Husk tomato (Physalis philadelphica Lam.) a source of functional food and medicinal compounds, has attracted renewed interest for production in temperate zones. Field-grown husk tomato yield and fruit properties and their relationship with soil chemistry and temperature were studied in the south of West Siberia, Russia, at five experimental sites. At each site, a microplot experiment with two cultivars was conducted. Basic soil chemical properties and fruit pH and dry matter, total carbon, nitrogen, and ascorbic acid content were determined. Both cultivars grew and yielded very well, producing on average 70 fruits, or 1.46 kg, per plant, with 14 mg ascorbic acid per 100 g fresh weight, 9.0% dry matter, and juice pH of 4.1. Variation in environmental conditions among sites was the major factor determining production and fruit property variation, with cultivar biology accounting for 10%. The cultivars responded differently to some soil properties, but generally their yield and fruit quality depended on soil pH and labile phosphorous and potassium. Thus, husk tomato has remarkable capacity for vigorous yields in unprotected conditions in West Siberia, despite air and soil temperatures that are much lower than in its region of origin. Detailed studies are needed to elucidate its response to varying solar radiation and atmospheric precipitation. View Full-Text

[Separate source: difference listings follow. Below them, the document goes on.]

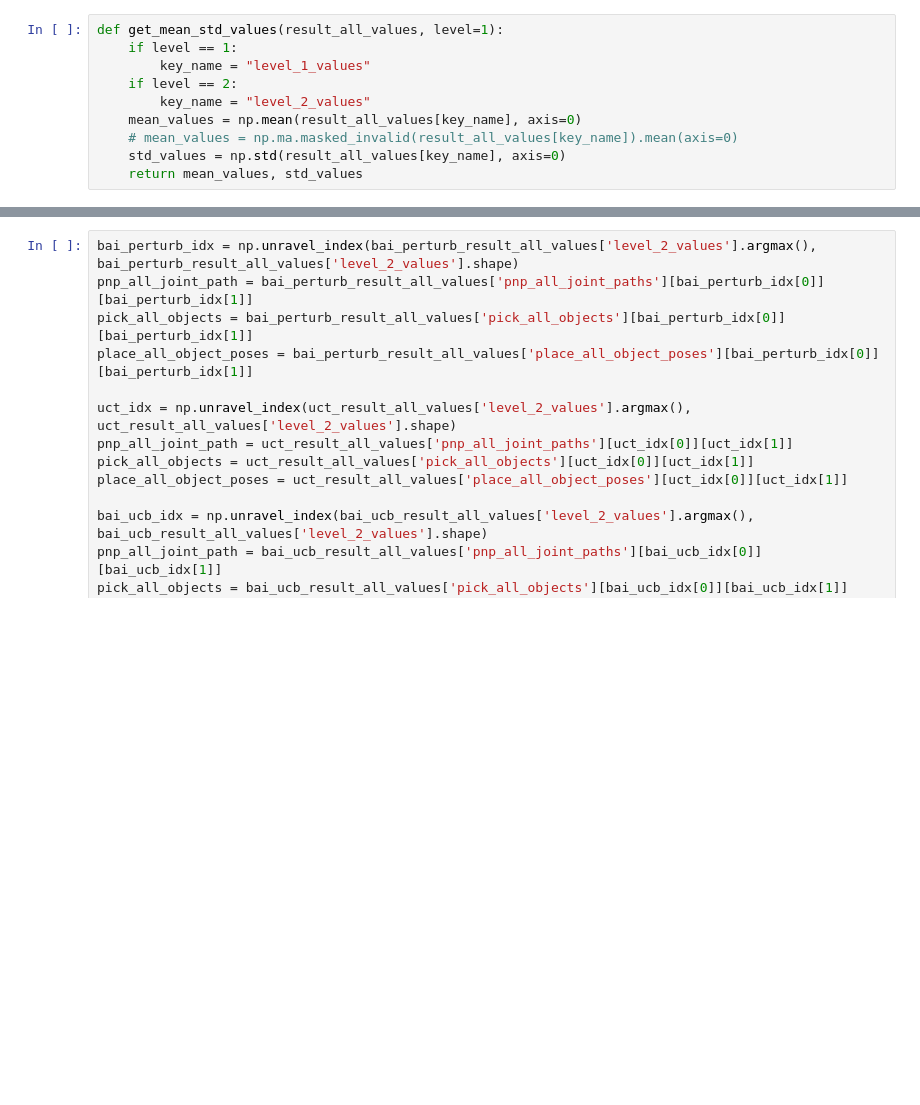
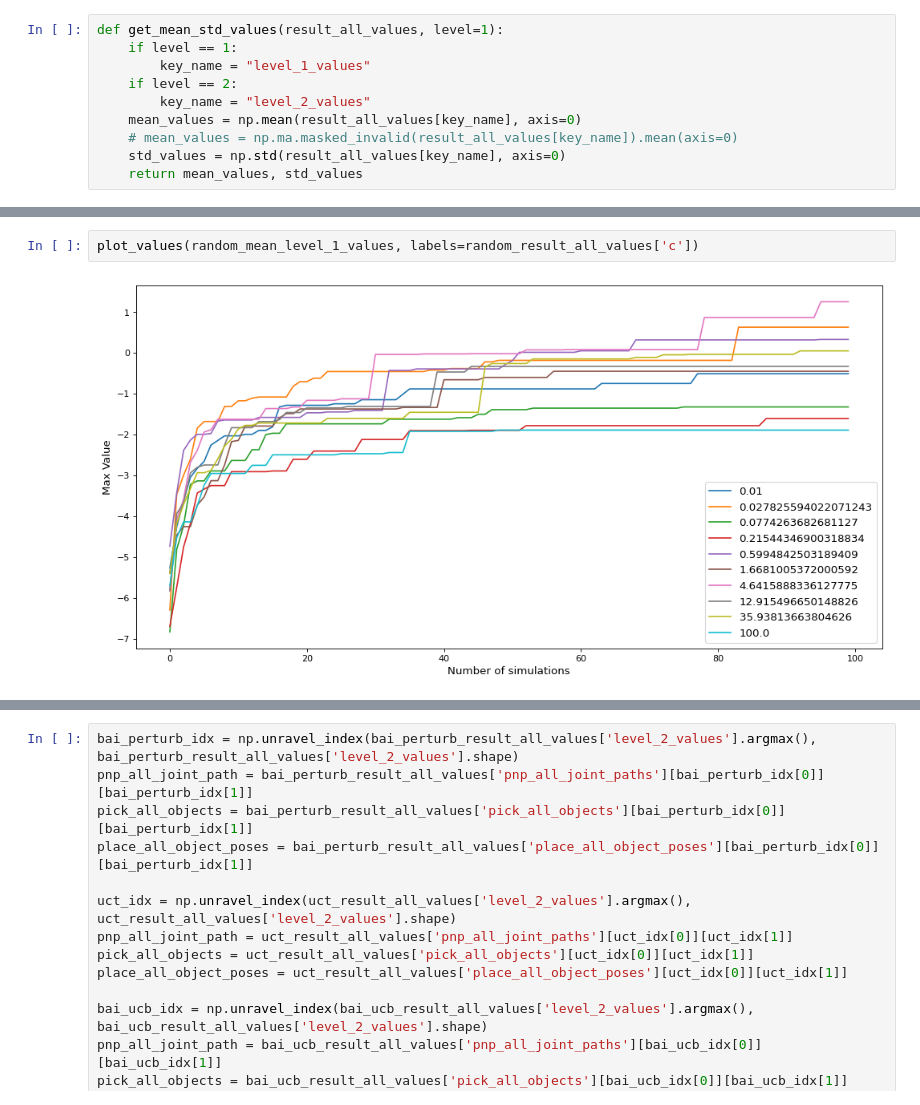
Before and after one commit to jdj2261/pytamp, a Jupyter notebook: results/benchmark2_result_level_2.ipynb, the cells around one changed output, grey strips where cells are left out. Saved outputs shown, nothing was run; the diff lists cells and outputs as text; blank space fills up the shorter version.

```diff
--- a/results/benchmark2_result_level_2.ipynb
+++ b/results/benchmark2_result_level_2.ipynb
@@ -122,3 +126,7 @@ plot_values(random_mean_level_2_values, labels=random_result_all_values['c'])
+# %%
+plot_values(random_mean_level_1_values, labels=random_result_all_values['c'])
+# %% [output]
+[figure, added]
 # %%
 bai_ucb_result_all_values = get_final_all_values("bai_ucb", budgets, n_seed, end_num)
 bai_ucb_mean_level_1_values, bai_ucb_std_level_1_values = get_mean_std_values(bai_ucb_result_all_values, level=1)
```
Also changed, not shown: parts of 13 cells of this notebook, 17 other files.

Keywords: husk tomato; Physalis philadelphica Lam.; soil chemical properties; fruit quality; ascorbic acid; open field experiment; West Siberia; North Asia husk tomato; Physalis philadelphica Lam.; soil chemical properties; fruit quality; ascorbic acid; open field experiment; West Siberia; North Asia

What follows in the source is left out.